mf:requires

A number of tests in the open-world directory illustrate features of SPARQL by depending on how a SPARQL query processor can extend the set of core types and operations as defined by the operator table [http://www.w3.org/TR/rdf-sparql-query/#OperatorMapping].

These tests are marked by property mf:requires and an object value from one of the URIs described below.

mf:XsdDateOperations
Requires the processor to understand comparisons of literal of type xsd:date. Without providing operations on the xsd:date datatype, a processor would raise an error on the operations of "=" and "!=" etc. With an understanding of xsd:date, a processor can perform value-based operations and provide the operations described in "XQuery 1.0 and XPath 2.0 Functions and Operators" (e.g. date-equals date-less-than)
mf:StringSimpleLiteralCmp
This indicates that the test uses the fact that plain literals, without language tags test are the same value as an xsd:string with the same lexicial form. This is covered by rules "xsd 1a" and "xsd 1b" from RDF Semantics [http://www.w3.org/TR/rdf-mt/#DtypeRules].
mf:KnownTypesDefault2Neq
This indicates that a processor extends the SPARQL operator model by using the fact that values of literals can be in disjoint value spaces and hence can not be equal by value. For example, an xsd:integer can not be the same value as an xsd:boolean because these two datatypes define disjoint value spaces.
mf:LangTagAwareness
This indicates that the test assumes the SPARQL query processor has support for plain literals with language tags. The minimum set of operators in the SPARQL operator table does not include language tag handling, only plain literals without language tag (simple literals) and certain XSD datatypes.
mf:notable

This annotation indicates a feature of SPARQL that implementers might note:

mf:IllFormedLiteral
The test involves handling of ill-formed literals.

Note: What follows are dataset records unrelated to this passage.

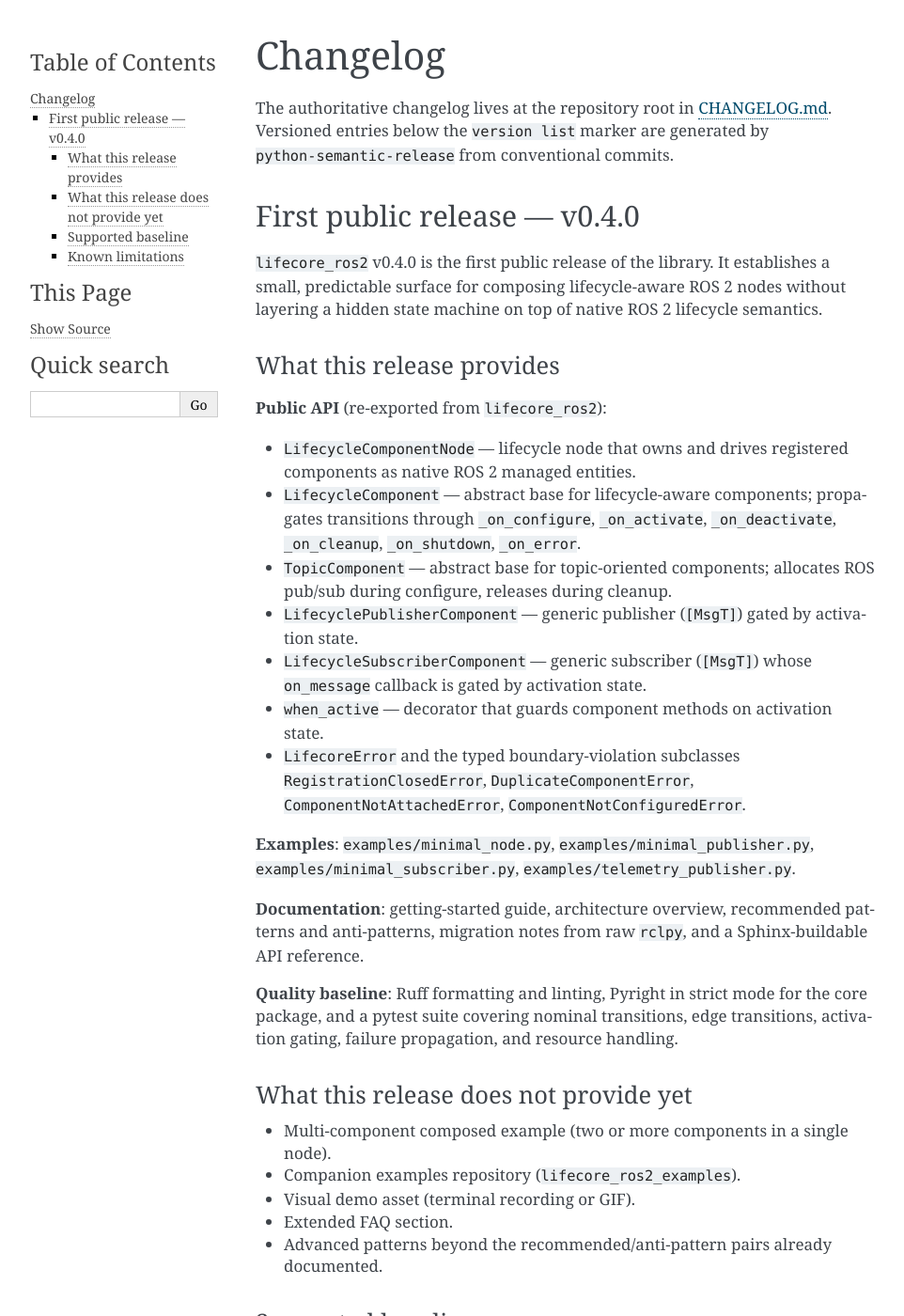
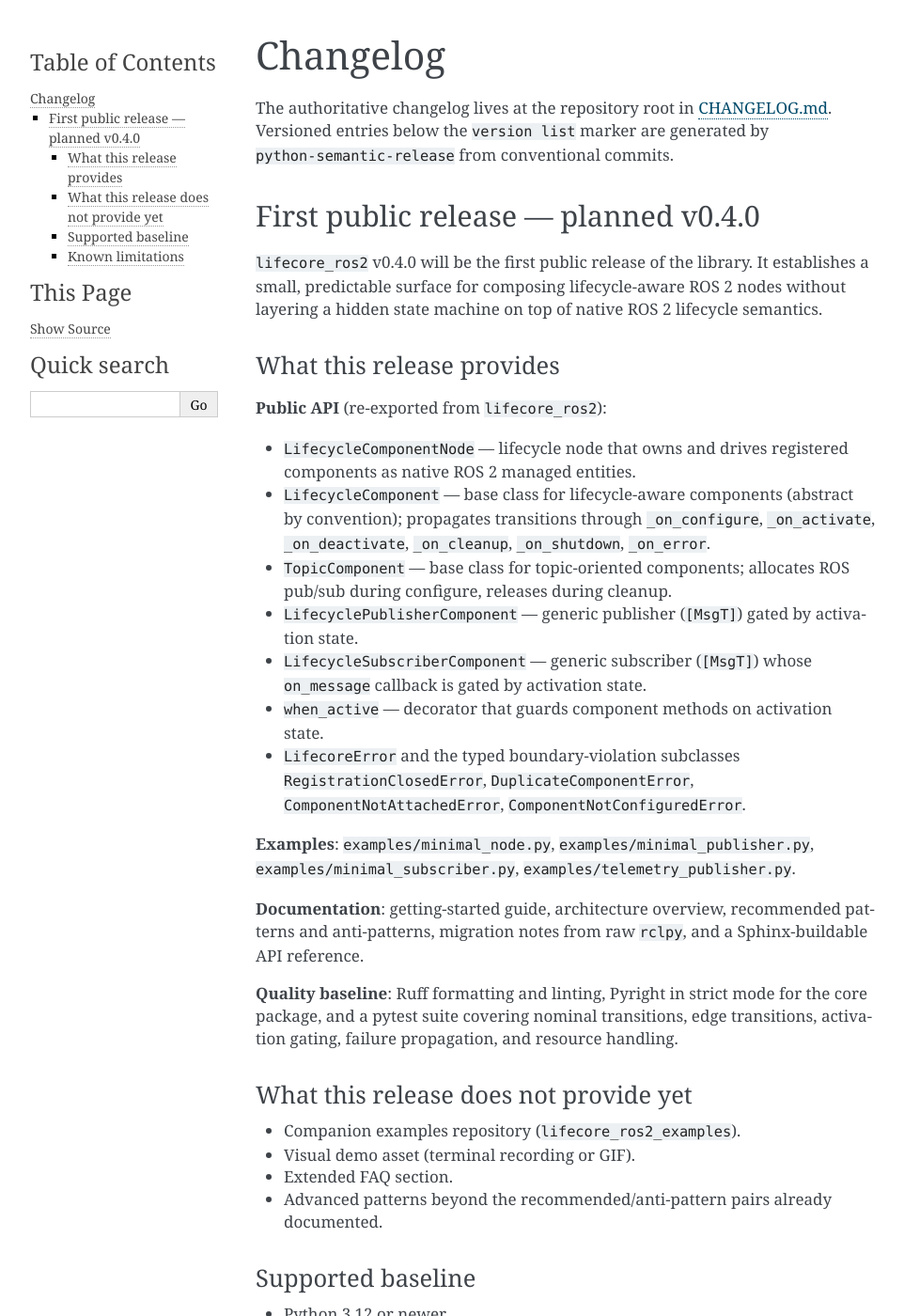
Before and after one commit to apajon/lifecore_ros2, a Sphinx documentation site: the page built from docs/changelog.rst, in a window 1280 px wide and 1400 px high. Shown: the whole window at 94% size, without its empty margins (148-1110 px from the left). Built offline with Sphinx 7.4.7, drawn with Linux system fonts in a browser that asks for light colours; some of the changed text lies outside the part shown.

Commit message:
docs(changelog): align preamble with version list; update shipped state and base class wording
- Change "First public release — v0.4.0 is" to "planned v0.4.0 will be" since
  the version list shows [Unreleased] + v0.3.0 as the latest tag; the preamble
  was premature.
- Remove "Multi-component composed example" from "What this release does not
  provide yet" — composed_pipeline.py is shipped.
- Update Known limitations: replace "Examples cover single-component nodes only"
  with the accurate statement that composed_pipeline.py demonstrates multi-component
  composition.
- Soften LifecycleComponent and TopicComponent from "abstract base" to "base class
  (abstract by convention)" — both are ABC with no @abstractmethod hooks.

```diff
--- a/docs/changelog.rst
+++ b/docs/changelog.rst
@@ -6,10 +6,10 @@
 Versioned entries below the ``version list`` marker are generated by
 ``python-semantic-release`` from conventional commits.
 
-First public release — v0.4.0
------------------------------
+First public release — planned v0.4.0
+--------------------------------------
 
-``lifecore_ros2`` v0.4.0 is the first public release of the library. It establishes a small,
+``lifecore_ros2`` v0.4.0 will be the first public release of the library. It establishes a small,
 predictable surface for composing lifecycle-aware ROS 2 nodes without layering a hidden state
 machine on top of native ROS 2 lifecycle semantics.
 
@@ -20,10 +20,10 @@
 
 - ``LifecycleComponentNode`` — lifecycle node that owns and drives registered components as
   native ROS 2 managed entities.
-- ``LifecycleComponent`` — abstract base for lifecycle-aware components; propagates
-  transitions through ``_on_configure``, ``_on_activate``, ``_on_deactivate``,
+- ``LifecycleComponent`` — base class for lifecycle-aware components (abstract by convention);
+  propagates transitions through ``_on_configure``, ``_on_activate``, ``_on_deactivate``,
   ``_on_cleanup``, ``_on_shutdown``, ``_on_error``.
-- ``TopicComponent`` — abstract base for topic-oriented components; allocates ROS pub/sub
+- ``TopicComponent`` — base class for topic-oriented components; allocates ROS pub/sub
   during configure, releases during cleanup.
 - ``LifecyclePublisherComponent`` — generic publisher (``[MsgT]``) gated by activation state.
 - ``LifecycleSubscriberComponent`` — generic subscriber (``[MsgT]``) whose ``on_message``
@@ -45,7 +45,6 @@
 What this release does not provide yet
 ~~~~~~~~~~~~~~~~~~~~~~~~~~~~~~~~~~~~~~
 
-- Multi-component composed example (two or more components in a single node).
 - Companion examples repository (``lifecore_ros2_examples``).
 - Visual demo asset (terminal recording or GIF).
 - Extended FAQ section.
@@ -62,8 +61,8 @@
 Known limitations
 ~~~~~~~~~~~~~~~~~
 
-- Examples cover single-component nodes only; multi-component composition is exercised by
-  the test suite but not yet by an example.
+- ``composed_pipeline.py`` demonstrates multi-component composition inside a single node;
+  multi-node or domain-specific examples live in the planned companion repository.
 - The ``MsgT`` type parameter on topic components is unbounded by design — no stable ROS 2
   message base class is exported by ``rosidl`` to constrain it without coupling.
 - No companion examples repository, visual asset, or FAQ ships with this release.
```
Also changed, not shown: CHANGELOG.md (+8 -9 lines).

How to run the Test Cases

@@@ This section shall contain some hints on how to actually run the test suite and generate implementation reports for implementers.